== Segment start ==

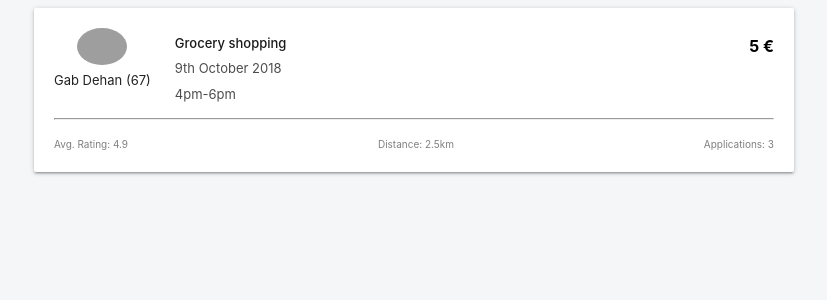
After one commit to thilohuellmann/mobility-hack, a Django app: page /cards-test in a window 1280 px wide. The commit adds this page. Shown: the top 300 px of the page, without its empty margins (30-857 px from the left). Run offline with Django 3.2, Linux system fonts and the light colour scheme; parts of the project's set-up code (start-up, migrations or seed data) failed here and were passed over; some libraries are stand-ins or nearby versions; grey boxes are pictures that could not be loaded.

Commit message:
added discover card css & html

```diff
--- a/mobility/models.py
+++ b/mobility/models.py
@@ -75,7 +75,7 @@ TIME_SLOTS = (
     ('morning', 'morning'),
     ('noon', 'noon'),
     ('afternoon', 'afternoon'),
-    ('evening', 'evening'),
+    ('evening', 'evening')
 )
 
 class Job(models.Model):
--- a/mobility/static/mobility/css/style.css
+++ b/mobility/static/mobility/css/style.css
@@ -1,3 +1,5 @@
+@import url('./cards.css')
+
 .top-gradient {
   height: 4px;
   z-index: 999;
@@ -237,3 +239,102 @@ div.collapsible-body {
   color: rgb(0,222,183);
   text-decoration: underline;
 }
+
+
+/* CARDS CSS */
+
+.avatar {
+  width: 50px;
+  border-radius: 50%;
+
+  display:block;
+  margin:auto;
+
+}
+.card {
+  /*display: flex;*/
+  align-items: center;
+  padding: 20px;
+  padding-bottom: 10px;
+  border-bottom: 1px solid rgba(220,224,244,0.4);
+  max-width: 760px;
+  align-items: flex-start;
+}
+.card:last-child {
+  border-bottom: none;
+}
+
+.card div {
+  justify-content: space-between;
+}
+.card-body {
+  flex-grow: 1;
+}
+
+.card-body p {
+  margin-bottom: 0px;
+}
+.card-name {
+  min-width: 80px;
+  text-align: center;
+}
+.card-name h3 {
+  margin-top: 8px;
+  font-size: 13px;
+  margin-bottom: 0px;
+}
+.card-name p {
+  font-size: 13px;
+  font-weight: lighter;
+  opacity: 0.6;
+  margin-top: 5px;
+}
+.card-body {
+  /*padding-left: 10px;*/
+  font-size: 13px;
+  color: rgba(0,0,0,0.7);
+}
+.card-body {
+  padding-left: 24px;
+  color: rgba(0,0,0,0.7);
+  text-align: left;
+  justify-content: center;
+}
+.card-body strong{
+  color: rgba(0,0,0,0.9);
+  color: rgba(0,0,0,0.9);
+  /*max-width: 40%;*/
+}
+.card-body p {
+  margin: 6px 0;
+}
+.card-status {
+  font-size: 10px;
+  color: rgba(0,0,0,0.5);
+}
+
+.price {
+  font-size: 16px;
+  color: rgba(0,0,0,1);
+  font-weight: bold;
+
+}
+
+.price p {
+  margin-top: 6px;
+}
+
+.upper-card {
+  display: flex;
+  justify-content: space-between;
+}
+
+.lower-card {
+  display: flex;
+}
+
+.card hr {
+  border-width: 0.5px;
+  color: rgba(0,0,0,0.5);
+
+}
--- /dev/null
+++ b/mobility/static/templates/mobility/cards.html
@@ -0,0 +1,43 @@
+{% extends 'mobility/layout.html' %}
+
+{% block content %}
+
+<div class="card">
+
+
+  <div class="upper-card">
+    <div class="card-name">
+      <img class="avatar" src="https://randomuser.me/api/portraits/men/62.jpg">
+      <h3>Gab Dehan (67)</h3>
+      <p></p>
+    </div>
+    <div class="card-body">
+      <p><strong>Grocery shopping</strong></p>
+      <p>
+        9th October 2018
+      </p>
+      <p>4pm-6pm</p>
+    </div>
+    <div class="price">
+      <p>5 €</p>
+
+    </div>
+
+
+  </div>
+  <hr>
+
+  <div class="lower-card">
+    <div class="card-status">
+      <p class="">Avg. Rating: 4.9</p>
+    </div>
+    <div class="card-status">
+      <p class="">Distance: 2.5km</p>
+    </div>
+    <div>
+      <p class="card-status">Applications: 3</p>
+    </div>
+  </div>
+</div>
+
+{% endblock %}
--- a/mobility/urls.py
+++ b/mobility/urls.py
@@ -7,4 +7,5 @@ urlpatterns = [
     path('', views.index, name='index'),
     path('accounts/', include('accounts.urls')),
     path('accounts/', include('django.contrib.auth.urls')),
+    path('cards-test', views.cards)
 ]
--- a/mobility/views.py
+++ b/mobility/views.py
@@ -10,6 +10,10 @@ import os
 boto_key = os.environ.get("BOTO_PUB_KEY")
 boto_s_key = os.environ.get("BOTO_SECRET_KEY")
 
-@login_required
+# @login_required
 def index(request):
     return render(request, 'mobility/index.html')
+
+
+def cards(request):
+  return render(request, 'mobility/cards.html')
```
Also changed, not shown: mobility/static/mobility/css/cards.css (added, +62 -0 lines).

== Segment end ==

Your goal:
Your response should contain each line of the entries above that holds the string "html".

Response:
added discover card css & html
+++ b/mobility/static/templates/mobility/cards.html
+{% extends 'mobility/layout.html' %}
     return render(request, 'mobility/index.html')
+  return render(request, 'mobility/cards.html')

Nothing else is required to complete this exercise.